I don't think that one needs ink limits for single channels
In my workflows the linearization happens for unlimited
C,M,Y and K. Then the TIL target is printed and interpreted
by appearance. RIP-TIL is defined in advance to printing the
So far for ColorGate ProductionServer. Instead of the
built-in profiler I'm using ProfileMaker.
I think it doesn't hurt if I define here an additional TIL,
preferably a little lower than the RIP-TIL.
K can be limited below 100, but so far this wasn't necessary
Meanwhile I've finished the gamut volume visualization,
chapter 9 here:
It turns out that one has to compare RGB gamuts and CMYK
gamuts in planes L*=const not for the same L* as done in
ProfileMaker(GamutView). RGB-white is mapped to paper white
(RelCol) and RGB-black to the darkest printable black (BPC).
Given RGB-L*, the gamut boundaries for CMYK have to be shown
for a corrected CMYK-L* value.
The darkest L* is about 3.7 for an inkjet. Rather low, but
that's in the CLUT (measuredby I1). PM GamutView tells me
something between 7 and 8. Measuring the target print by

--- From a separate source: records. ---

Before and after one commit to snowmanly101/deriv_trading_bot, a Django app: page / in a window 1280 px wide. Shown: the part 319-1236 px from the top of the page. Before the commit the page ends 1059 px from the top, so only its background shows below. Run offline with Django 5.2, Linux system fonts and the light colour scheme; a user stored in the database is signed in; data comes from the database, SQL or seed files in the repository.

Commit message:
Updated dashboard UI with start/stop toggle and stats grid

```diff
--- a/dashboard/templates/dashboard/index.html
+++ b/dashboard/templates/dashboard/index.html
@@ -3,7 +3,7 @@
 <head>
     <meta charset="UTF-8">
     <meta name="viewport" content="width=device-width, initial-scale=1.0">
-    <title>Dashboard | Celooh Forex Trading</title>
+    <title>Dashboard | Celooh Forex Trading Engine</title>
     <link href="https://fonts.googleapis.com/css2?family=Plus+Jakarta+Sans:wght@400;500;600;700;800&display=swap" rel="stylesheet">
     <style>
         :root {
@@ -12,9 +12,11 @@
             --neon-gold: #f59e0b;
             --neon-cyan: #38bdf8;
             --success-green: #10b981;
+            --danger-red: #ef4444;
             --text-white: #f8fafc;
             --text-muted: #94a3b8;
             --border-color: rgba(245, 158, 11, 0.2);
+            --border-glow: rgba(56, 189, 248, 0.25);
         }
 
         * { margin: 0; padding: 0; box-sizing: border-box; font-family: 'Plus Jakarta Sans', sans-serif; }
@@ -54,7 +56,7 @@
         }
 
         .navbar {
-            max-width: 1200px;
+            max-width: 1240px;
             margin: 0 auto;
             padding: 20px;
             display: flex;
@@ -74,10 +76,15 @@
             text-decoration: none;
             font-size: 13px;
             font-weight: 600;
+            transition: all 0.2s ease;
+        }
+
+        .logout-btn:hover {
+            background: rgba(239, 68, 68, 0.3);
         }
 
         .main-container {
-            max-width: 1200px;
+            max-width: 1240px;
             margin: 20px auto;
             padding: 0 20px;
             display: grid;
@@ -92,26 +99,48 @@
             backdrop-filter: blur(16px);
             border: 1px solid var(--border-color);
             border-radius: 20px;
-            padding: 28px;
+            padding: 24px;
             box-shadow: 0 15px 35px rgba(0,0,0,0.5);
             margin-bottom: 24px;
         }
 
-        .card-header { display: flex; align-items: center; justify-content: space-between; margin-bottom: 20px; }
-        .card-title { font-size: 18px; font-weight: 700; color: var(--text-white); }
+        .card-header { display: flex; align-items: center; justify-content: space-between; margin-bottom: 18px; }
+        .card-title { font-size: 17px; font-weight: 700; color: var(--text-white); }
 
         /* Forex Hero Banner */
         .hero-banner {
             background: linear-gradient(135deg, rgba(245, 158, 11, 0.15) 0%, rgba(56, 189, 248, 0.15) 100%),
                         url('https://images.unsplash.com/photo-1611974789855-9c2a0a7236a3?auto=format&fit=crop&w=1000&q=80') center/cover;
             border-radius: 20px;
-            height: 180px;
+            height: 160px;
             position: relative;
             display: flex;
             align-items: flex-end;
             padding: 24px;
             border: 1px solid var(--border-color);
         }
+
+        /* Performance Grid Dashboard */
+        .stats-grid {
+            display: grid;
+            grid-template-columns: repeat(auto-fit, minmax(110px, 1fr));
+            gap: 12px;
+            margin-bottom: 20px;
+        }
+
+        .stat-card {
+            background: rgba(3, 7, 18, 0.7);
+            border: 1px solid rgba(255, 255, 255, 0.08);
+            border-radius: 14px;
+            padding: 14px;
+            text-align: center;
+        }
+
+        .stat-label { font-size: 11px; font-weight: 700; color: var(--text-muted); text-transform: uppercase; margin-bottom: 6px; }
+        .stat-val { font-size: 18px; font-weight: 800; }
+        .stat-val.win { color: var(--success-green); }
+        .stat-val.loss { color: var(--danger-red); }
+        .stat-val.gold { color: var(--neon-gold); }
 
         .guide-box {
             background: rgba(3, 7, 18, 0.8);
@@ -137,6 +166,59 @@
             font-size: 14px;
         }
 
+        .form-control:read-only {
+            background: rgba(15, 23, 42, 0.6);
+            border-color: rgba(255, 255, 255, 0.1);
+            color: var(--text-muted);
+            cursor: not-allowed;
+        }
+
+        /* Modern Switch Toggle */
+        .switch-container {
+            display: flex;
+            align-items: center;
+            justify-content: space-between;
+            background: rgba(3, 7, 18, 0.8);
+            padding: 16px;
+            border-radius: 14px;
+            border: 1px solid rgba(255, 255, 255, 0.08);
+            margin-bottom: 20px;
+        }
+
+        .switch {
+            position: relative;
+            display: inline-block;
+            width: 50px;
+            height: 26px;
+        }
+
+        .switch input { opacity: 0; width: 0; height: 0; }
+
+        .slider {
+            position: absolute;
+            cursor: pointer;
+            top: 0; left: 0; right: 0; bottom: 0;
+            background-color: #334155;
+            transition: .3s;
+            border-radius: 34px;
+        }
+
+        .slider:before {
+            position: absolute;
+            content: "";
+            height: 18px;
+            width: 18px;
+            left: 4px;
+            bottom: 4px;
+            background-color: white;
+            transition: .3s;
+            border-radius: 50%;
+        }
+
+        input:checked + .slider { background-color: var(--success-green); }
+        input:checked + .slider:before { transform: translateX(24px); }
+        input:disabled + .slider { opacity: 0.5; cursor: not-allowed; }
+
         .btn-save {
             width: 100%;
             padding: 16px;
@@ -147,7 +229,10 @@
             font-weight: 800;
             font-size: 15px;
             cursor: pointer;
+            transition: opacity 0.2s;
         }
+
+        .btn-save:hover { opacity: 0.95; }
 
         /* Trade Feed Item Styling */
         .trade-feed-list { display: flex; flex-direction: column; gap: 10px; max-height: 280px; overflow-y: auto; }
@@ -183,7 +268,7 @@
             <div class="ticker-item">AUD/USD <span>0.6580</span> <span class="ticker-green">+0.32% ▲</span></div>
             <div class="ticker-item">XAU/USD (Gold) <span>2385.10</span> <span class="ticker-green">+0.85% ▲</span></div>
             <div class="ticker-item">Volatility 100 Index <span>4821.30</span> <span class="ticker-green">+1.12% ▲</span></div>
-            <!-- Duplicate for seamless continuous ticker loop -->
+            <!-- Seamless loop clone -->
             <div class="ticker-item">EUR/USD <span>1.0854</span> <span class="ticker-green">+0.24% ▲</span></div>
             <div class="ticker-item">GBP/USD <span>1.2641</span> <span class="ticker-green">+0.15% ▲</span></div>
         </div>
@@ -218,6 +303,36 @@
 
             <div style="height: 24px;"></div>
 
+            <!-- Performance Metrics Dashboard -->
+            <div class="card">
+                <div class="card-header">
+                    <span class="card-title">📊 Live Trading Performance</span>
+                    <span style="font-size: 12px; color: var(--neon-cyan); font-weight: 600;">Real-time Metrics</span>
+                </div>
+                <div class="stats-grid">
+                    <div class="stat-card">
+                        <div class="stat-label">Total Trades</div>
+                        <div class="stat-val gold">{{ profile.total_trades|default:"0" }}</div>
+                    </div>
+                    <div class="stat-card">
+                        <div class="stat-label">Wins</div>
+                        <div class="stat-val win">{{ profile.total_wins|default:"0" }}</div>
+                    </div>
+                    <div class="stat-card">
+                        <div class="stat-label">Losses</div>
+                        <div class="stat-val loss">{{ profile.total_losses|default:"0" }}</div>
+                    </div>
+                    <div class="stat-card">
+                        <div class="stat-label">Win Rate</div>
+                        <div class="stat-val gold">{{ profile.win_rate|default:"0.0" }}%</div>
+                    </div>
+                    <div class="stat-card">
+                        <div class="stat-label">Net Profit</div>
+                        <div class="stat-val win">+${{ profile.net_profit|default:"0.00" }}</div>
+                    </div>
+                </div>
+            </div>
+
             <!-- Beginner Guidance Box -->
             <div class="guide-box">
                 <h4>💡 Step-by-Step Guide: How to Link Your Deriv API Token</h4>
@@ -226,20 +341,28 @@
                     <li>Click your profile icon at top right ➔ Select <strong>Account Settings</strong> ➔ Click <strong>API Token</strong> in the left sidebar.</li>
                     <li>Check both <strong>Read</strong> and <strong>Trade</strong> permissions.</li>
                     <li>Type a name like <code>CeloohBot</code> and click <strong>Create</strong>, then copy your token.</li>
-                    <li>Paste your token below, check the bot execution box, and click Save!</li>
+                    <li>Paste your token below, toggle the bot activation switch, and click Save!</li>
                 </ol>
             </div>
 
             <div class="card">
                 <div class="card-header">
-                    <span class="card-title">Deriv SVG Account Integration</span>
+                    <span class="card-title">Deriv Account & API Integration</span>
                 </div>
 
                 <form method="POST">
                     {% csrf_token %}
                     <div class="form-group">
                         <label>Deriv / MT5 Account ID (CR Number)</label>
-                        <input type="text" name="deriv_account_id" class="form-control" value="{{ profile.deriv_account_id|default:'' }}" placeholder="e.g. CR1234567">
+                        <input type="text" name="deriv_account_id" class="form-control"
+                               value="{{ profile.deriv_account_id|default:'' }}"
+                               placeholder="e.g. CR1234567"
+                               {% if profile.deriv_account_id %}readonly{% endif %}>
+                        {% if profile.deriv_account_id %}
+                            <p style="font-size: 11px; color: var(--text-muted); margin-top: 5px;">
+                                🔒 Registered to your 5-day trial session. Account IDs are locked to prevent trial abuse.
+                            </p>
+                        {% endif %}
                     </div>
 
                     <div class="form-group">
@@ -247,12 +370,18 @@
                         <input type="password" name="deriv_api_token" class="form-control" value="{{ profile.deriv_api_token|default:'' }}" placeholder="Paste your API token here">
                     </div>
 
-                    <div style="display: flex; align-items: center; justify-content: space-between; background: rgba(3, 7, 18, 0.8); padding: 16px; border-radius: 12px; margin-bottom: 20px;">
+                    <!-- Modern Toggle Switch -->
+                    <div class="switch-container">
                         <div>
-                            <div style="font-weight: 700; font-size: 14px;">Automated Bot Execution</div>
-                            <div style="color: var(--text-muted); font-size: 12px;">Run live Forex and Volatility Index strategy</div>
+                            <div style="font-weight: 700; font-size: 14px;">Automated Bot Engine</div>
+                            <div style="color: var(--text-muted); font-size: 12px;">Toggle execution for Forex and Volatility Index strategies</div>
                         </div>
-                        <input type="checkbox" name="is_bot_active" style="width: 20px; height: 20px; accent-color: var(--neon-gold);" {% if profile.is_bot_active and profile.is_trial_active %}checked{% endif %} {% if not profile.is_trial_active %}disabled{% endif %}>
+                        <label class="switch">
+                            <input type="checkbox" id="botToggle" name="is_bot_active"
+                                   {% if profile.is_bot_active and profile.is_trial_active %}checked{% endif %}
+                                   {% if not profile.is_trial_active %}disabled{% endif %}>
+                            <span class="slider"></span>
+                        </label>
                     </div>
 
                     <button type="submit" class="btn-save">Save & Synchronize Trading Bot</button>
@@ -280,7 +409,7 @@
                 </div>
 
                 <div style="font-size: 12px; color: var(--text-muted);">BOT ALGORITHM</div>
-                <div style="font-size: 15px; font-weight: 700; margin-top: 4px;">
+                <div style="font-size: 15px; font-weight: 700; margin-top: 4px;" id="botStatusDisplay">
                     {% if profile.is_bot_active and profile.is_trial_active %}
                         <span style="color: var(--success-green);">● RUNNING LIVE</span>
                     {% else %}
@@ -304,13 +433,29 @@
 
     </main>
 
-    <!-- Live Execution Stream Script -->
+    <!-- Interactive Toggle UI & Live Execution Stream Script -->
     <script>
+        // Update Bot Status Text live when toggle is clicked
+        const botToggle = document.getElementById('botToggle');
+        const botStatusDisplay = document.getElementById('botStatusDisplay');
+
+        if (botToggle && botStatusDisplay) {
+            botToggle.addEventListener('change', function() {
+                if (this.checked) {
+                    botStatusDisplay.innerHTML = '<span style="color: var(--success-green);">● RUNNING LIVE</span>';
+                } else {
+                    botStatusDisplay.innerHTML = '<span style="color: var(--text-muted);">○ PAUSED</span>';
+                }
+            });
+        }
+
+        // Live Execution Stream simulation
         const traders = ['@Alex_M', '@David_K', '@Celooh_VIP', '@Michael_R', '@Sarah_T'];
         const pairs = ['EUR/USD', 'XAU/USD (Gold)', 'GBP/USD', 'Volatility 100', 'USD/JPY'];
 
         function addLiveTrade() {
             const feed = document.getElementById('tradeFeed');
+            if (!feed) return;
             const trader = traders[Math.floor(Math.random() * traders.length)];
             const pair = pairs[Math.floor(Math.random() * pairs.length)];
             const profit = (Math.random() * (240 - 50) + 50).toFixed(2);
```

X-Rite DTP22 delivers values below 5. All that is probably
at the instrument's limits.
But it's safe to say that the achievable inkjet density is
considerably higher than that of offset processes.
Isn't the functionality of ColorLab integrated in PM ?
Best regards --Gernot Hoffmann